During the Coronavirus pandemic, Art Spiel is reaching out to artists to learn how they are coping.
Anki King creates oil paintings and sculptures of life-sized figures that act as symbols for feelings that can’t be accurately described in words. The viewers meeting with the figure frees the narrative from being contained within subject matter and brings it into the viewing space.
King grew up in Norway and moved to NYC in 1994. She exhibits frequently both in Europe and the US. Her work is included in private and public collections including The Appleton Museum of Art, Ocala, FL. In 2010 she was the winner of the Artist of the Year Award in the London International Creative Competition. King was recently featured in the book Kunstnerliv, a collection of 19 important Norwegian contemporary artists, and also featured in the documentary Artists in NYC.
AS: How are you coping?
A K: Just two hours before the borders closed, I returned from Norway where I had been visiting family. I went into voluntary two-week quarantine as I felt it was the responsible thing to do. The first week after returning, I was basically stunned and probably in some state of shock. Even though I could have spent a lot of time in the studio, I found myself unable to focus. There is some importance in allowing for this to happen; to have some down time, to process, to sleep and to simply waste some time. It was something I needed to do so I decided to find some enjoyment in it and stayed in my jammies for days, reading, watching movies and sleeping a lot. After a week, I was finally able to go in the studio, which for me is a separate room at home, and began a major cleaning session. Getting rid of a lot of materials that have gathered over time and putting older works away. There is a new beginning in this alternate reality we are now experiencing.
AS: Has your routine changed?
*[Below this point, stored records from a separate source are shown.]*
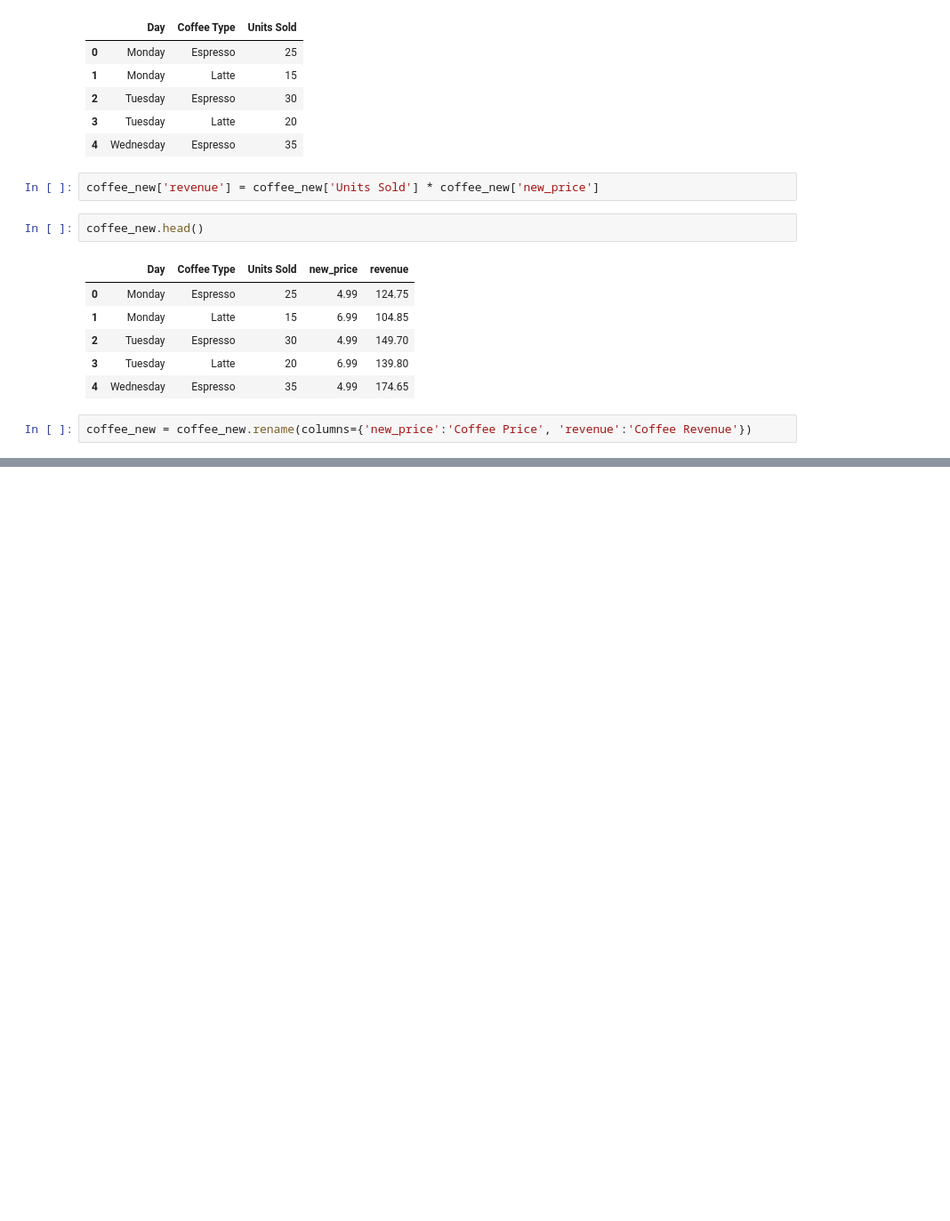
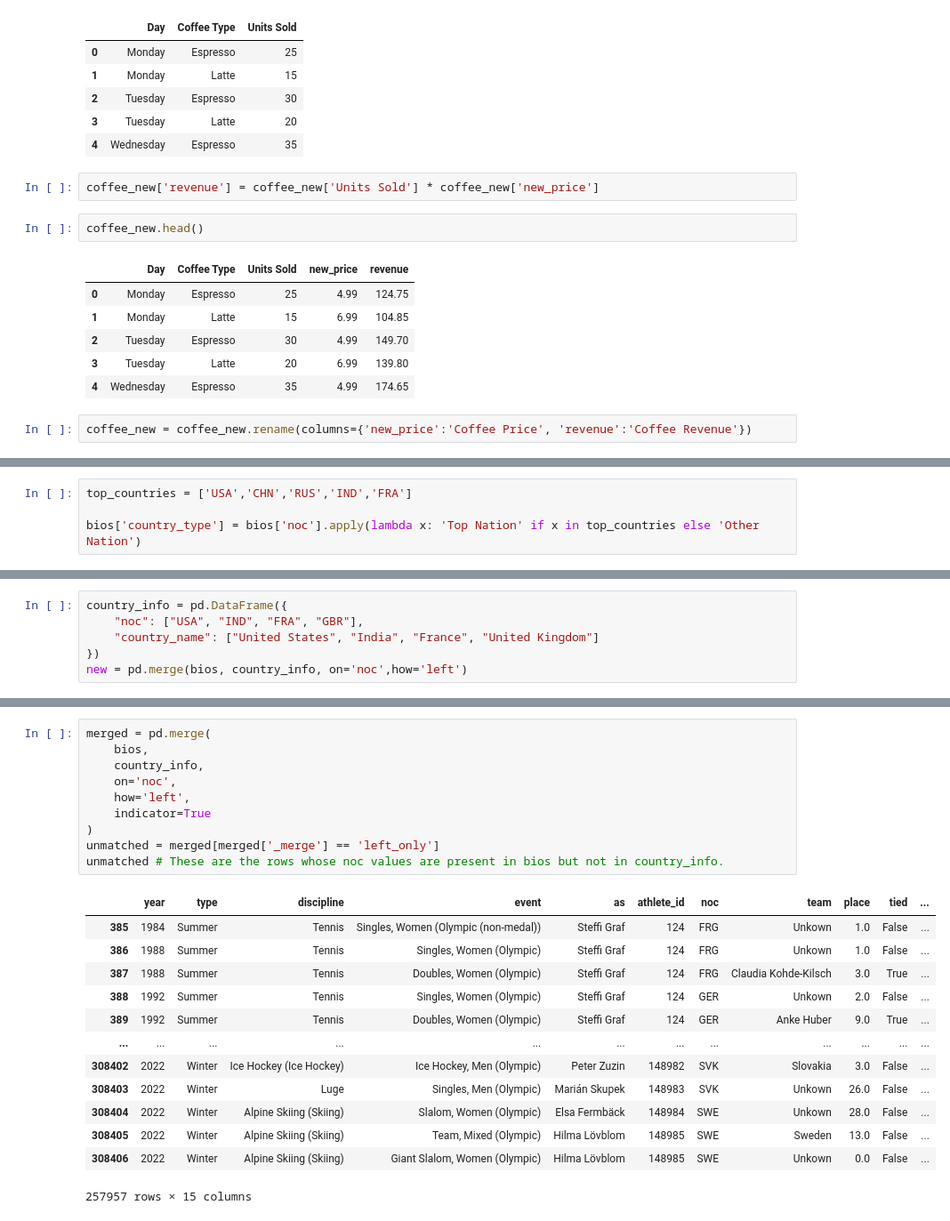
Before and after one commit to theaditya24/COMPLETE-PYTHON-FOR-DATA-ANALYTICS, a Jupyter notebook: Pandas Revision.ipynb, the cells around one changed output, grey strips where cells are left out. Shown at 89% size. Cells and saved outputs as stored; diff of their text form; blank space fills up the shorter version.

```diff
--- a/Pandas Revision.ipynb
+++ b/Pandas Revision.ipynb
@@ -362,0 +747,4 @@ coffee_new.head()
+# %%
+top_countries = ['USA','CHN','RUS','IND','FRA']
+
+bios['country_type'] = bios['noc'].apply(lambda x: 'Top Nation' if x in top_countries else 'Other Nation')
@@ -362,0 +788,6 @@ coffee_new.head()
+# %%
+country_info = pd.DataFrame({
+    "noc": ["USA", "IND", "FRA", "GBR"],
+    "country_name": ["United States", "India", "France", "United Kingdom"]
+})
+new = pd.merge(bios, country_info, on='noc',how='left')
@@ -362,0 +806,24 @@ coffee_new.head()
+# %%
+merged = pd.merge(
+    bios,
+    country_info,
+    on='noc',
+    how='left',
+    indicator=True
+)
+unmatched = merged[merged['_merge'] == 'left_only']
+unmatched # These are the rows whose noc values are present in bios but not in country_info.
+# %% [output]
+|  | year | type | discipline | event | as | athlete_id | noc | team | place | tied | ... |
+| 385 | 1984 | Summer | Tennis | Singles, Women (Olympic (non-medal)) | Steffi Graf | 124 | FRG | Unkown | 1.0 | False | ... |
+| 386 | 1988 | Summer | Tennis | Singles, Women (Olympic) | Steffi Graf | 124 | FRG | Unkown | 1.0 | False | ... |
+| 387 | 1988 | Summer | Tennis | Doubles, Women (Olympic) | Steffi Graf | 124 | FRG | Claudia Kohde-Kilsch | 3.0 | True | ... |
+| 388 | 1992 | Summer | Tennis | Singles, Women (Olympic) | Steffi Graf | 124 | GER | Unkown | 2.0 | False | ... |
+| 389 | 1992 | Summer | Tennis | Doubles, Women (Olympic) | Steffi Graf | 124 | GER | Anke Huber | 9.0 | True | ... |
+| ... | ... | ... | ... | ... | ... | ... | ... | ... | ... | ... | ... |
+| 308402 | 2022 | Winter | Ice Hockey (Ice Hockey) | Ice Hockey, Men (Olympic) | Peter Zuzin | 148982 | SVK | Slovakia | 3.0 | False | ... |
+| 308403 | 2022 | Winter | Luge | Singles, Men (Olympic) | Marián Skupek | 148983 | SVK | Unkown | 26.0 | False | ... |
+| 308404 | 2022 | Winter | Alpine Skiing (Skiing) | Slalom, Women (Olympic) | Elsa Fermbäck | 148984 | SWE | Unkown | 28.0 | False | ... |
+| 308405 | 2022 | Winter | Alpine Skiing (Skiing) | Team, Mixed (Olympic) | Hilma Lövblom | 148985 | SWE | Sweden | 13.0 | False | ... |
+| 308406 | 2022 | Winter | Alpine Skiing (Skiing) | Giant Slalom, Women (Olympic) | Hilma Lövblom | 148985 | SWE | Unkown | 0.0 | False | ... |
+257957 rows × 15 columns
```
Also changed, not shown: parts of 54 cells of this notebook.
AK: It has certainly slowed me down. My mental energy is quite caught up in the fact that we are going through a worldwide event that is completely new to all of us. Being a painter who works very intuitively within an organic process, I will need to take some time to process it all. I am also curious regarding the works I have created during the last year and how they in many ways seem to relate to the current situation. The nude figures that usually take space in my work started covering up and connections seemed to only be able to happen in strange ways. As the imagery in my work is not planned it is always a process of discovery for me and I get to know the works after they are created. So I will be spending some time pondering their meanings.
AS: Can you describe some of your feelings about all this?
A K: Like after 9/11, I have been obsessively watching news and Facebook updates. It is hard to escape the need for information and wanting to know what is going on. There is a feeling that one is somehow safer with more information. Uncertainty is a very disturbing feeling.
Going into the studio, a feeling of helplessness and being at a loss comes over me very strongly. I acknowledge these feelings and understand they need their space and that it is something I will have to move through. It still makes me anxious that I am not able to work. I think that once I have the studio cleaned and set up, I will feel clearer and that I will be able to start working again.
My feelings relating to crowds are clearly changing. Anytime I see crowds now in movies or read about them, I have a strong reaction that they should spread out and keep 6 feet between each other. Before this happened, I already struggled a bit with being in crowds, so I am curious to see how I will feel in the future and how everyone else will deal with it.
AS: What matters most right now?
A K: What I am thinking most about is my fiancé, our families and friends and all the people who are specifically at risk. I hope they all stay safe and healthy. I have spent a lot more time than I usually do on messenger video with my family in Norway and in The Canary Islands. It also matters that we are all in this together and that we all do what we can to help each other stay safe. I am very grateful for social media which makes me feel connected even though I am far from my family.
AS: Any thoughts about the road ahead?
A K: I believe it will take longer to get through this than we might expect, and at the same time I hope I am wrong. I think a lot of people will suffer greatly and that there will be depressing times ahead caused by personal and financial losses for a large part of the country. I hope we can meet these times united and that those with means will be willing to support those without so we can all get back on our feet together.
Personally, I try to stay in a curious and investigative mode instead of shutting down. This will be my coping mechanism and it will be this mental material that will be the fuel for my future works
This interview is part of an Art Spiel x Cultbytes content collaborations in four parts within the framework of a COVID-19 special initiative ideated by Etty Yaniv.
Etty Yaniv works on her art, art writing and curatorial projects in Brooklyn. She founded Art Spiel as a platform for highlighting the work of contemporary artists, including art reviews, studio visits, interviews with artists, curators, and gallerists. For more details contact by Email: email@example.com